. and then for these, these are the breakthrough awards, these are based fully on science, innovation, products that have done something that no other product has done before. and we actually work it out with te dermatologists and chemists. we make sure these are legit. >> they've been scientifically tested and approved. >> completely. >> let's take a look at, starting first with the real weightless foundation from georgio armani, apparently five different oils instead of water or powder. >> and you know how foundation can feel thick and heavy, this one uses all the different oils which you think would be greasy, but they're really light oils, they evaporate on the skin, so you get the pure pigment. it's maestro foundation. >> amazing. >> those who suffer from r rosasia, there is no medical cure for this, but you did find this cream can be helpful. >> there's no cream over the counter for this. and what happens is there's too many blood cells underneath the surface of the skin and too reactive. so this aven cream, it's french. >> anti-redness. >> right. >> for chronic redness. it has a protein

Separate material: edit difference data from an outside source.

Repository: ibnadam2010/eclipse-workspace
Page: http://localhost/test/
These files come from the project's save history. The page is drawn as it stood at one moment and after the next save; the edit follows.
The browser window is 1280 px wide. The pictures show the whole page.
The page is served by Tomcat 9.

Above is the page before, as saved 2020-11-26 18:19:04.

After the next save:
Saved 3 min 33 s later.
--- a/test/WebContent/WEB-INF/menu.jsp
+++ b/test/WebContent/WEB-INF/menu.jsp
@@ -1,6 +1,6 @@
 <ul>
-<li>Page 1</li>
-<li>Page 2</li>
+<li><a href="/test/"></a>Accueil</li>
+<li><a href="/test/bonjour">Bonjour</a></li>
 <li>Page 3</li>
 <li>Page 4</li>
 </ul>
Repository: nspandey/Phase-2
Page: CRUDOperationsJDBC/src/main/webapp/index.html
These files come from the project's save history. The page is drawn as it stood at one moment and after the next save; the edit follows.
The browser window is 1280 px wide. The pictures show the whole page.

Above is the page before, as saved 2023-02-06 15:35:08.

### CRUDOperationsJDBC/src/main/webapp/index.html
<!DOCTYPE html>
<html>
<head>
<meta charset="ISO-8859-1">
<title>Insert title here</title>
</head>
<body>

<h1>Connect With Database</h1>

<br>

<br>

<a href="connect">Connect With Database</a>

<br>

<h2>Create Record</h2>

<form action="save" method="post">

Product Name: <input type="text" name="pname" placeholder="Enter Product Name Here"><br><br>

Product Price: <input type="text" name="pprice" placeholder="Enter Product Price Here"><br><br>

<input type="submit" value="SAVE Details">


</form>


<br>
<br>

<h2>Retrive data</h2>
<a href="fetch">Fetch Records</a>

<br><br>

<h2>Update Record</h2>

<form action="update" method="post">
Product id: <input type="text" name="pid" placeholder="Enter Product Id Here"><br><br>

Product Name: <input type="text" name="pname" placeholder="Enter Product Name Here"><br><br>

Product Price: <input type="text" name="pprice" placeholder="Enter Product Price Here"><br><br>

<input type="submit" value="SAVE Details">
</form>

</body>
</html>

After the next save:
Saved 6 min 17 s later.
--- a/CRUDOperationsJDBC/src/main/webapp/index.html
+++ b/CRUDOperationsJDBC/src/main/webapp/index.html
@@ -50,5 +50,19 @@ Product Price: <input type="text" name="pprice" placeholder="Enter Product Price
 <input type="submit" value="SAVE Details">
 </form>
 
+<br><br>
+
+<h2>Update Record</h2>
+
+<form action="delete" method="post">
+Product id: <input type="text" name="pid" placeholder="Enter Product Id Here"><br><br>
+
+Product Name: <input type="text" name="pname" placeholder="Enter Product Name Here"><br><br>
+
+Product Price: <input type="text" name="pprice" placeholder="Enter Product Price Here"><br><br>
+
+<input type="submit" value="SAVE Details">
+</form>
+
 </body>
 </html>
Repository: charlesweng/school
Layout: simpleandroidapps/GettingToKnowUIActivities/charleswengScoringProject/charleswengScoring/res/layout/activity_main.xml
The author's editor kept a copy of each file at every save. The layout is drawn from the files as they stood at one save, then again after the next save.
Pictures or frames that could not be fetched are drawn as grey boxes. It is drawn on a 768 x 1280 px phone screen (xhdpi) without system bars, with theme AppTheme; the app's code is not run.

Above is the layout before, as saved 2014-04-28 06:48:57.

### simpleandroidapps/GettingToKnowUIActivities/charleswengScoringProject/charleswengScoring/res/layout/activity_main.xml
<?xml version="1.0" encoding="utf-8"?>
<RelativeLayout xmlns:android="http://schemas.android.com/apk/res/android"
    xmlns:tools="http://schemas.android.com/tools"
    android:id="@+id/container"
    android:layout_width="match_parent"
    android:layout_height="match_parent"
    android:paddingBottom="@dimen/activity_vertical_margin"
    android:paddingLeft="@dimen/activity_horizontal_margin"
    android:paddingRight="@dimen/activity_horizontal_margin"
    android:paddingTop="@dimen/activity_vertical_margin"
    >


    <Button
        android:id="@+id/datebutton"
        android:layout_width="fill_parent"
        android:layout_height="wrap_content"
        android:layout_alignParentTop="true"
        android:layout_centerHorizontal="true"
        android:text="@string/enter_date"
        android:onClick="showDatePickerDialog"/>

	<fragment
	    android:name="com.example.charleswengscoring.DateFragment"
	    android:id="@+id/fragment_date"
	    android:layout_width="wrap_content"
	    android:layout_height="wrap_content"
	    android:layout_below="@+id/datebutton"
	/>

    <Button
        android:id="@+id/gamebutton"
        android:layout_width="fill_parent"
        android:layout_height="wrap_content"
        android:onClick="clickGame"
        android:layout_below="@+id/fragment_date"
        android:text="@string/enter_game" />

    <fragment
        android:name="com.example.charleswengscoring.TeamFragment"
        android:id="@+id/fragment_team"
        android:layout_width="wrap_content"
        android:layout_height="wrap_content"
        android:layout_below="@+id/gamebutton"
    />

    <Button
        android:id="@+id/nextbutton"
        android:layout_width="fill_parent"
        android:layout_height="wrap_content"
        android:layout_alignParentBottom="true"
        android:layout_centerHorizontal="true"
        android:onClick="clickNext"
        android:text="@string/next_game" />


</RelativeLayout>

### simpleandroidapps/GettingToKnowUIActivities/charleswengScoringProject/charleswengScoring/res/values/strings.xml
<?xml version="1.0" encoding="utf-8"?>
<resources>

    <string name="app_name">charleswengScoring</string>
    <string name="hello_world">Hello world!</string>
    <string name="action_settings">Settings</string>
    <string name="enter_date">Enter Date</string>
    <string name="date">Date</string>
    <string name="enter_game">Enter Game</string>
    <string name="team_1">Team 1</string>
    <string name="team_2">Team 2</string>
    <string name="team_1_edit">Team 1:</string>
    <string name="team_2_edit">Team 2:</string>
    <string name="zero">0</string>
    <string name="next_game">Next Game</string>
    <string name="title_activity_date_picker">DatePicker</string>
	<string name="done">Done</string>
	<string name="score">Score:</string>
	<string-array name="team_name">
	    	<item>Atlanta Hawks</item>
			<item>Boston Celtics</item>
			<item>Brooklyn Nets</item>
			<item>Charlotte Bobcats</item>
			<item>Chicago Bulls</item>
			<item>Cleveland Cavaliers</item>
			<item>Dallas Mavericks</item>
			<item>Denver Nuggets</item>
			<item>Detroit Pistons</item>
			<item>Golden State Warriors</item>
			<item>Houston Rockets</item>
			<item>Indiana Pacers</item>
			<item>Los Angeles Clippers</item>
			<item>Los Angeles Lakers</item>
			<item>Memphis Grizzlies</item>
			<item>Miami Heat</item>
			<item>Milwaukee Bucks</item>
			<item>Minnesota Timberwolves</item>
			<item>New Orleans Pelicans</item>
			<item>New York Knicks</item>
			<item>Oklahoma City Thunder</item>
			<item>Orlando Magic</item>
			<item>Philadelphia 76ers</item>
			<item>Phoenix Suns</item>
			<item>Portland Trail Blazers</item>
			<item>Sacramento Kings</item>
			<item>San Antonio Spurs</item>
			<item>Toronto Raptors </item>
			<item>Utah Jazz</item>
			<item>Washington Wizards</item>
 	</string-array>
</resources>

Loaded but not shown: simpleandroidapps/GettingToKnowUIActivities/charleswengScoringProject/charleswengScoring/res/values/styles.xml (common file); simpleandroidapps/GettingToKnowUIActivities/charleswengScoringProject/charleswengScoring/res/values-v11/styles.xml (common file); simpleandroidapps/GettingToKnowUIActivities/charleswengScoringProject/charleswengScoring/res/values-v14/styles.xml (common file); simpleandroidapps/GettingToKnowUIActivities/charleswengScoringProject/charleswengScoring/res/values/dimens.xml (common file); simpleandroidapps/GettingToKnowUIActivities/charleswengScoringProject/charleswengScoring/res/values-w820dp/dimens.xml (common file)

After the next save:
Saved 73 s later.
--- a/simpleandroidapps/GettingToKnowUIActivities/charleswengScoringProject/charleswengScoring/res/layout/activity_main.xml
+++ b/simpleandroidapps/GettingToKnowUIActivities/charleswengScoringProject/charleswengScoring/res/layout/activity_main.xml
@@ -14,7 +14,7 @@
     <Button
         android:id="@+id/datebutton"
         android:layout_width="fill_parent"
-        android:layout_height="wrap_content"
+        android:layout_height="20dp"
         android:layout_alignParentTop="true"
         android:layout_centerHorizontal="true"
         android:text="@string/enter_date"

and every like to possessors of political science speculating in the abstract about the nature of international politics. you may wonder why it was because of fact the only thing worth talking about was at that point whether we could establish enough confidence between the two of us to risky adventure that opening to china representative for both sides shown that point of view, from a domestic, political point of view. and even though the subject of president nixon to china, was the reason why i came, neither side mentioned it until about 12 hours before. i mention not only to say i believe it should be followed to get your object it straight before you start haggling about details. we had no choice. now every generation and then was a great reform and i cannot think of any other country where you could definitely say that the evolution that we have seen in the last 30 years, depending on the vision of one man, as in the case of no other chinese who had the vision and the courage to move china into the imaginative system and to engage the reform and instituting a market system.
the subjectivity out of it and you put science around it. so it gives you a benchmark for the products that you have. so when we start looking at that, what we did was we said okay, what are some other alternatives? how can we horne into this as -- honey into this -- hone into this aspect of this particular product. we looked at things from the food industry, for instance. when we did that we came up with the clean stem fluid which is sourced as you said entirely from the fluid industry. what that did by developing those right off the bat, we had two or three orders magnitude stepdown in the numbers. >> numbers of what? >> it's a relative ranking. if you look at one product just in round numbers, let's say it's got an 800, which is what we have been using, some are down to 300 this. >> in terms of what? >> the effects of health, safety and environmental standpoint. >> researching and developing the new recipes for fracking is very expensive. tens of millions of dollars i imagine. >> yes, sir. >> the company believes the existing process, the ones they have been using for years is safe. why is h
Search Results 0 to 27 of about 28 (some duplicates have been removed)